In the past digital assets have not been considered in the estate planning process.
However, with technological advances occurring every day and the reliance on technology, more individuals today than ever before need to consider how to dispose of their digital assets upon their demise. The intangible nature of a digital asset requires careful planning.
Since digital assets are virtual intangible possessions, they encompass items such as your emails, photos, online music albums, electronic books, online financial accounts, and more. It’s possible to categorize them into two segments:
1) Monetary Value: include websites generating income possibly through advertisements along with iTunes, music libraries, Kindle books, PayPal accounts, etc. An easy way to understand this, is in the past organizations have kept their files, invoices, orders, etc. organized in physical file folders. Today those may now have password protected software that warehouses that data.
2) Sentimental Value: includes pictures, videos, and emails you wish to save. Even though these items may have no monetary value, they may be of great importance to family and friends.
The problems associated with transferring digital assets at the time of a death or incapacity include:
1) Locating the digital asset: just the simple fact of trying to find and knowing of the digital asset owned by the incapacitated or deceased loved one, is the most problematic issue when attempting to settle the affairs.
2) Due to the fact that there is a lack of legislation, especially here in California where there isn’t any law for Executors, Trustees, or Beneficiaries to rely on in attempting to access these digital assets. Whereas in other states such as Connecticut, Idaho, Oklahoma, Rhode Island, and Indiana are states that have enacted legislation. But since technology is developing faster than the law these laws are quickly becoming outdated as well.
3) Since there isn’t any law here in California, it is important to rely on the terms of the Service Provider for transferability. These terms of service are what you sign when you open up an online account. In some instances, your online account is non-transferable and must be terminated upon the death of the owner of the account. In some cases like Yahoo the account will be automatically deleted, if Yahoo should find out the owner has died, at the same time deleting all of the contents of the account and terminating that account permanently.
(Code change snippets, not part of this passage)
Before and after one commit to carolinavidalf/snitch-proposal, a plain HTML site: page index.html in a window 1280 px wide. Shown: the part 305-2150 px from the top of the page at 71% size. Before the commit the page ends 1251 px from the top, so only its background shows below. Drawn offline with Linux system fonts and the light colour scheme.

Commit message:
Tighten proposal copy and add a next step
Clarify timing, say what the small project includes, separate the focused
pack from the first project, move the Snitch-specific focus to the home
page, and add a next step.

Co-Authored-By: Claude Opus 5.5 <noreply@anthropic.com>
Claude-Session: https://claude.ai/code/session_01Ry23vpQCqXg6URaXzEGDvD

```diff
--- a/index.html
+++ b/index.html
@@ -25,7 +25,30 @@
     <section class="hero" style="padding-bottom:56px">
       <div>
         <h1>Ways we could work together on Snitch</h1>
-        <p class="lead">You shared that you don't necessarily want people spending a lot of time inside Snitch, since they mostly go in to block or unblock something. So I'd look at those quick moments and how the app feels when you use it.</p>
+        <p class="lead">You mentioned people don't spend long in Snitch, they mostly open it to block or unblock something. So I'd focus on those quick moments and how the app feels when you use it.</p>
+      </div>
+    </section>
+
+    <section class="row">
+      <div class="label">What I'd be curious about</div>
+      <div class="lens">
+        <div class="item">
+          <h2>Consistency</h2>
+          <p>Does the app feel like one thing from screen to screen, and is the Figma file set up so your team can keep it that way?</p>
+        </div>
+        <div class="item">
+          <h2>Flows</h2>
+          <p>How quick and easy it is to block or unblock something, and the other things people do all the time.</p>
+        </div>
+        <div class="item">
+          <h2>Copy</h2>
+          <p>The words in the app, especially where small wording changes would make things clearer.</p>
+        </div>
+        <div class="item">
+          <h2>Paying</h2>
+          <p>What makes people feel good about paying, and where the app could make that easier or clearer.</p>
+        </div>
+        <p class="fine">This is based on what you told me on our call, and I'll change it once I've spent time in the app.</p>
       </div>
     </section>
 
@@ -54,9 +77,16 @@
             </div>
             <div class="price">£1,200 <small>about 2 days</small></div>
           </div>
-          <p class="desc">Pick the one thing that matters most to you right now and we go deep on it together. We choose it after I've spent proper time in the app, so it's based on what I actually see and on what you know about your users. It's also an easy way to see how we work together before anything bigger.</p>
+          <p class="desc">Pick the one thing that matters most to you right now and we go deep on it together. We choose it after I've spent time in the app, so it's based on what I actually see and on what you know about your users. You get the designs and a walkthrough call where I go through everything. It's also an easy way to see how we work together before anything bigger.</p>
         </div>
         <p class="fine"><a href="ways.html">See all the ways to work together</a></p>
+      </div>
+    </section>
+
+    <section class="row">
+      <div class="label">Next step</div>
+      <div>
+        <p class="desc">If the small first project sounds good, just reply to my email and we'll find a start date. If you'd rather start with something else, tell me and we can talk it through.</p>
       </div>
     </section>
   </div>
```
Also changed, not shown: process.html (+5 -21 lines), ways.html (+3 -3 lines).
What can be done to preserve your digital assets?
1) Prepare an inventory and instructions. This should include all of the digital assets owned, including computers, email accounts, social media accounts, financial accounts, content or type of account, virtual locations or physical, passwords, user names, and security questions along with instructions regarding what should happen to these accounts at the time of one’s death or incapacity and who the recipient of the digital assets should be.
It is critical that you do not include the digital inventory and instructions in your will since the will could become a public record, exposing all of your personal information. It is best to keep this information in a safe deposit box with instructions as to how to get to it in your estate plan informing your Executor and/or Trustee of its location.
2) Contact the various websites to determine what each website will allow with regard to their terms of service. Some accounts such as Google actually have a feature allowing you to tell Google what you would like done with your digital assets when you die or can no longer use your account. With Google you are able to designate a contact to receive the specified data which is found in any of the Google services.
3) The Executor, Trustee, or your Power of Attorney (POA) for asset management should have the right to manage your digital assets. This is critical when designing your trust, will, or POA for asset management.
Technology has pushed to the forefront the necessity to deal with our digital assets. Please contact your advisors to determine the best course of action.